Tag Archives: Eczema

THE DOCTORS 101 CHRONIC SYMPTOMS & CONDITIONS #18: SKIN INFECTIONS

The skin is the protective barrier between the inside of our bodies and the outside world of microorganisms, parasites and toxins. It is often the site of inflammation and infections.

In past times, before the advent of cleanliness and antibiotics, mankind was plagued by erysipelas, boils, carbuncles, and other severe infections of the skin, which are rarely seen now. The beta hemolytic streptococcus and Staphylococcus aureus were ubiquitous in the past, and mostly are contained today.

Severe Infections presently require some skin abnormality, immune deficiency, neglect, animal bite or other breach of skin integrity to be a problem. Antibiotic resistance, however, is allowing some organisms like MERSA to make a comeback.

ECZEMA. or Atopic Dermatitis, was common in my medical practice. This condition weakens the skin barrier, allowing Staphylococcal infection to gain a foothold. In my day, If there were a flare of eczema severity, antibiotics would often help. Leg edema and swelling. such as from heart failure, especially coupled with diabetes and blood vessel disease is also an invitation to infection, such as cellulitis.
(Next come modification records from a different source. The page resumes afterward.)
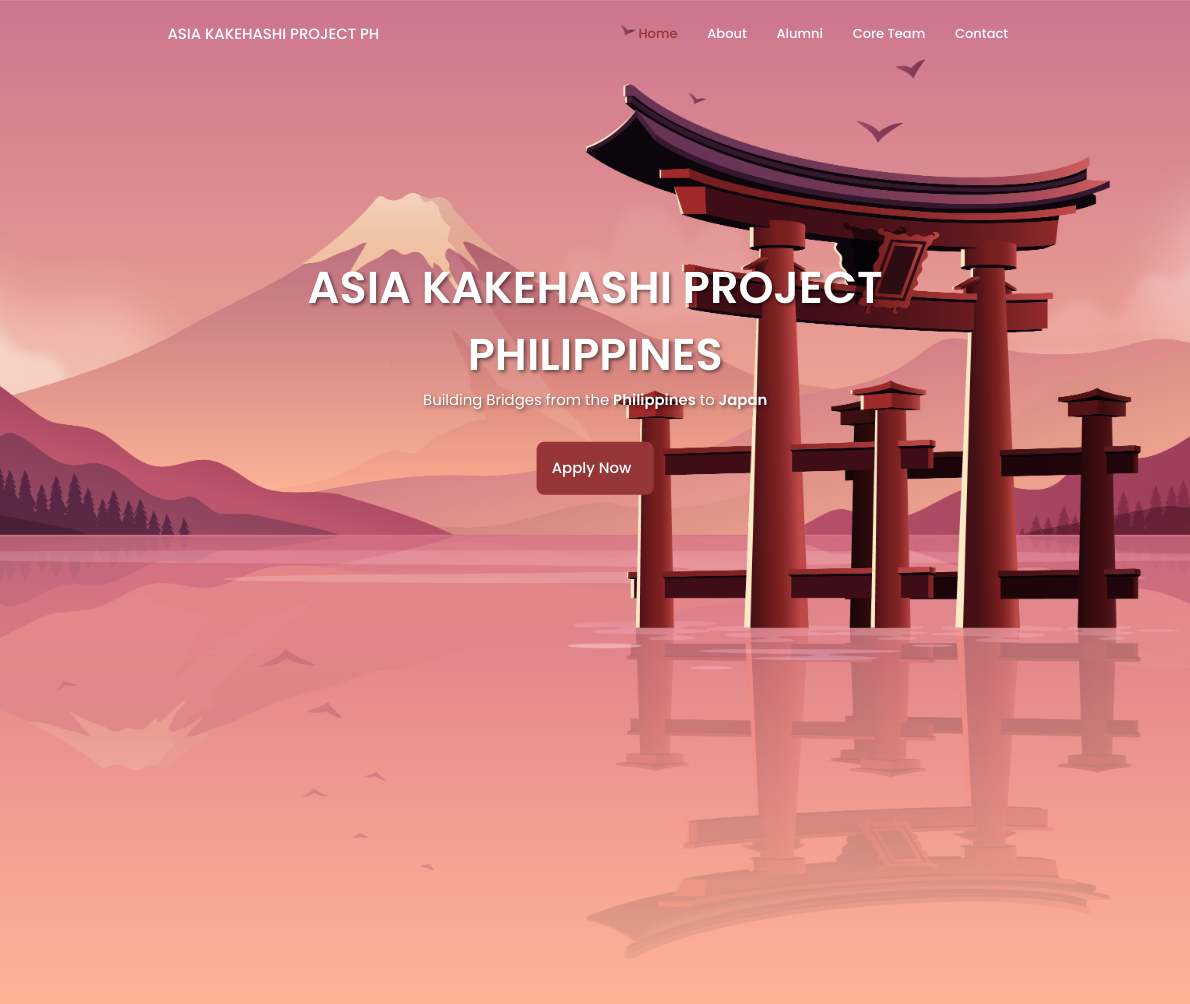
Repository: Aishie123/AKP-PH
Page: index.html
An editor plug-in stored every save of this project. The page is shown before and after the next save, followed by the edit.
The browser window is 1280 px wide. The pictures show the whole page, at 93% of full size.
Some icons come from a web library that is not loaded, so they are not drawn.

Above is the page before, as saved 2024-02-18 00:10:14.

After the next save:
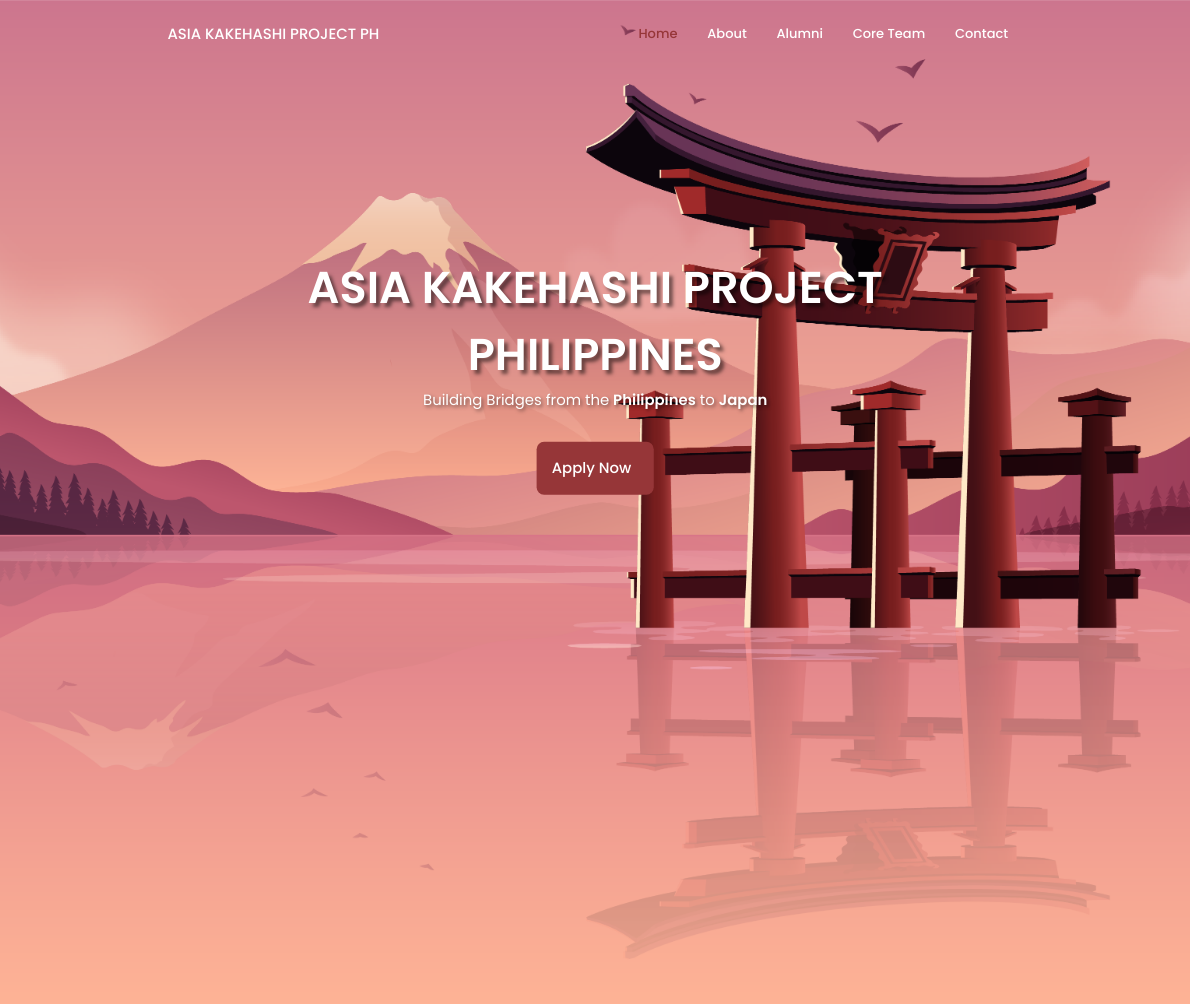
Saved 16 s later.
--- a/assets/css/styles.css
+++ b/assets/css/styles.css
@@ -328,7 +328,7 @@
   .home__title{
     font-size: var(--big-font-size);
     text-align: center;
-    text-shadow: 2px 2px 4px rgba(0, 0, 0, 0.5); /* Adjust the shadow properties as needed */
+    text-shadow: 4px 4px 4px rgba(0, 0, 0, 0.5); /* Adjust the shadow properties as needed */
   }
 
   .home__subtitle{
Redness, swelling, warmth and pain- the classic rubor, tumor, calor and dolor- as well as swollen local lymph nodes and fever often betray infection of the skin. Please see the recently posted infographic on celulitis.

IMMUNE DEFICIENCY raises the likelihood and risk of severe skin infections. Infection from “flesh-eating bacteria”, often beta hemolytic streptococci in deep tissue planes , is a medical emergency. Immediate surgery is often needed.

Disproportionate PAIN after injury or surgery is often a clue. Certain age groups have characteristic skin infections, such as the scalded skin syndrome of infants, and the acne of adolescents. Viruses, molds, and arthropods can also infect the skin.

Viruses, such as herpes in particular can simulate bacterial infection. Ringworm from fungi is easy to distinguish, but arthropod bites, and especially bee sting can look very much like bacterial infection. Scabies and mite infestation are so itchy as to be distinct.

Topical antibiotics applied on skin breaks like cuts or breaks are useful in preventing infection. These ointments and creams are like “artificial skin”. Once again, prevention is key.

–Dr. C.

THE DOCTORS 101 CHRONIC SYMPTOMS & CONDITIONS #3: ITCHING WITH DRY SKIN

As I have aged, my skin has been more itchy. My allergy practice was loaded with Patients whose ECZEMA and HIVES itched. My favorite uncle developed intolerable itching (pruritis) in his 90’s, and died within a year of metastatic Prostate Cancer.

This gives you an idea of the Range of this annoying sensation. My emphasis here will be on CHRONIC ITCHING with DRY SKIN in otherwise HEALTHY PEOPLE without much rash or other skin condition. If you want extra discussion, look at Reference #1. If you are a Doctor, or a brute for punishment, see Ref.#2, a CME review.

Your skin is the largest organ in your body, and deserves respect right from birth. The skin of your child is wonderfly healthy in looks and self repair. EXCESSIVE SUN EXPOSURE is about the only thing you need to protect her from, and the only penalty is increased cancer risk in later life.

As your body ages, your skin looses some of its essential oils, and and becomes more dry (at least you don’t get acne any more). You become more sensitive to dry air, like in the winter, when the cold outside air (adiabatically) drops in relative humidity when warmed to inside temperature.

Do you notice the increase in static electricity shocks in the winter? If not, I’m sure that you do notice that your skin itches more. one treatment for the “winter itch” is to humidify the inside air. If you have a draughty old house like I do, it may be more convenient to use MOISTURIZING LOTIONS.

These were once mainstays of itch control in my former practice (before development of the effective modern medications). Eucerin and Cetaphil were very helpful. Maybe it is because of the name, but I now find myself using Curel “Itch Defense” all over my body twice daily,.

The itching is much less now, except for my EARS. My ear canals (they are skin too!) have recently been very dry and itchy, maybe because i listen to podcasts when walking or swimming.

Unwilling to give up my podcasts, I put some UNSCENTED Johnson’s baby oil with my little finger into my ear canals, as suggested by my ENT Doctor (I wanted to be sure i didn’t have a diagnosable condition like a fungal infection). If I have a small spot that itches a lot, I use some 1% Hydrocortisone cream, and I feel better.

Antihistamines don’t do much for me, but are effective if the itching is a real allergy (most of what people call allergy is not the IGE-MEDIATED, “real” variety). HISTAMINE is the quintessential provocateur of ITCH. Cetirizine (or atarax) is the strongest of available antihistamines, and diphenhydramine (benadryl) the old standby.

Chronic itching can be caused by a plethora of illnesses, as you will find if you choose to read the following papers.

– Dr. C

Reference #1

Reference #2